Hugh Cathey of the innovative company HealthSpot provided a real glimpse into what broadband can mean to all segments of society. His company has kiosks in several Rite Aid drug stores in Ohio where patients can walk in and be face-to-face with a healthcare professional via a video screen. These stations come outfitted with everything you need to receive a wide variety of remote treatments. The HealthSpot network has seen thousands of patients since May, for ailments such as allergies, cold and flu, bronchitis, cough, rashes, sore throat and fever.

With applications such as these, it’s easy to get excited about what the future holds for telemedicine. And with the great work being done by your telco and others like it who are building world-class broadband networks, we can know that rural America will not be left behind in this evolution.

Easy steps to help stop telemarketing calls!

If you are like most consumers, you are tired of being disturbed by telemarketing calls. There is help.
The Federal Trade Commission (FTC) and the U.S. Federal Communications Commission (FCC) have established a National Do Not Call Registry. Joining this registry can drastically reduce the number of telemarketing calls you receive.

Here are some important facts about the list:
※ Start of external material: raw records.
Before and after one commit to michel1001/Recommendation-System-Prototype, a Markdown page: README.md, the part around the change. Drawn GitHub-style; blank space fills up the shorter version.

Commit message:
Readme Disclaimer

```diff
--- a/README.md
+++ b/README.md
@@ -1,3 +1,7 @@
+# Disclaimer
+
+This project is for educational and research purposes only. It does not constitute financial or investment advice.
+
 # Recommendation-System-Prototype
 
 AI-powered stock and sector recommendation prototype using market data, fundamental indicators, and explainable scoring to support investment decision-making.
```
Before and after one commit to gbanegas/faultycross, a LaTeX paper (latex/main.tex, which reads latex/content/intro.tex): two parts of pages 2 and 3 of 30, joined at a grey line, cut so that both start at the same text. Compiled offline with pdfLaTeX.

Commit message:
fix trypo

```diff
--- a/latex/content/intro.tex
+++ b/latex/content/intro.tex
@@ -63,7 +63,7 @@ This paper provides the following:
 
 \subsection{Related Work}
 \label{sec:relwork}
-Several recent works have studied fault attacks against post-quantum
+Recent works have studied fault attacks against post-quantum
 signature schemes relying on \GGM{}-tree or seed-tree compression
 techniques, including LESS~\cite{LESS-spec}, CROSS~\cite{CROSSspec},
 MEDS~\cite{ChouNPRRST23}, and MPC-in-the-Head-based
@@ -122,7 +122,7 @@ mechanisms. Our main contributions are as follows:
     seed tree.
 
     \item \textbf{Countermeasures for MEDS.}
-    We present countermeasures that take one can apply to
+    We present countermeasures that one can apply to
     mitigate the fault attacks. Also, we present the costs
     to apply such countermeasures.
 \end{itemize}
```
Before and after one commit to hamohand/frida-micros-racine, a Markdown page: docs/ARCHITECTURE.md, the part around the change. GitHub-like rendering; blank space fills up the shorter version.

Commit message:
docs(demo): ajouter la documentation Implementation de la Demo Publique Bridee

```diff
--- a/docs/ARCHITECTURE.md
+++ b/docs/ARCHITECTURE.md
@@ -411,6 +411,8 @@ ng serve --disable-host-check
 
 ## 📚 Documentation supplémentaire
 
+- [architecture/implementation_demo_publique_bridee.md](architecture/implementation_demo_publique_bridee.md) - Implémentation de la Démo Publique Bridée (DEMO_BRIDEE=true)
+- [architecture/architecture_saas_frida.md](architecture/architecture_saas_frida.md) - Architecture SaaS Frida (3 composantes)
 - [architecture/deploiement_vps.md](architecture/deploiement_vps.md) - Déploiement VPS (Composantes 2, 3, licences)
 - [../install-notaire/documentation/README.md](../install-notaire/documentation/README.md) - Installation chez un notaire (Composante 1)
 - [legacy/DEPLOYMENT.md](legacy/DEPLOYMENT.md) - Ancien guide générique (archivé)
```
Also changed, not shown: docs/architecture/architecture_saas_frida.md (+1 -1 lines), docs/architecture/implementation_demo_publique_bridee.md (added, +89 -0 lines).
  • Once registered, telemarketers have 31 days to stop calling your number.
  • You can register up to three non-business telephone numbers. You can register cell phone numbers; there is not a separate registry for cell phones.
  • Your number will remain on the list permanently unless you disconnect the number or you choose to remove it.
  • Some businesses are exempt from the Do Not Call Registry and may still be able to call your number. These include political organizations, charities, telephone surveyors and businesses that you already have a relationship with.

Strict Federal Trade Commission rules for telemarketers make it illegal to do any of the following regardless of whether or not your number is listed on the National Do Not Call Registry:

  • Call before 8 a.m.
  • Call after 9 p.m.
  • Misrepresent what is being offered
  • Threaten, intimidate or harass you
  • Call again after you’ve asked them
    not to

Adding your number to the Do Not Call Registry is easy!
Register online at or call 888-382-1222
For TTY, call 866-290-4236
You must call from the telephone number you wish to register.

Attention local business owners: You can be penalized for not following these FCC rules

When people think of telemarketing phone calls, they usually imagine them coming from distant call centers. But local businesses that make phone calls to customers or potential customers should be aware that the same National Do Not Call Registry rules and regulations apply to them.
The Do Not Call initiative, regulated by the U.S. Federal Trade Commission (FTC) and the U.S. Federal Communications Commission (FCC), requires telephone service providers to notify customers of the National Do Not Call rules and regulations.

If you are a company, individual or organization that places telemarketing calls, it is very important that you familiarize yourself with the operations of the National Do Not Call Registry. Unless you fall under one of the established exceptions, such as telemarketing by charitable organizations or for prior business relationships, you may not make telemarketing calls to numbers included in the National Do Not Call Registry.

For information regarding National Do Not Call regulations, visit the National Do Not Call registry at You can find the Federal Communications Commission and Federal Trade Commission rules governing telemarketing and telephone solicitation at 47 C.F.R. § 64.1200 and 16 C.F.R. Part 310, respectively.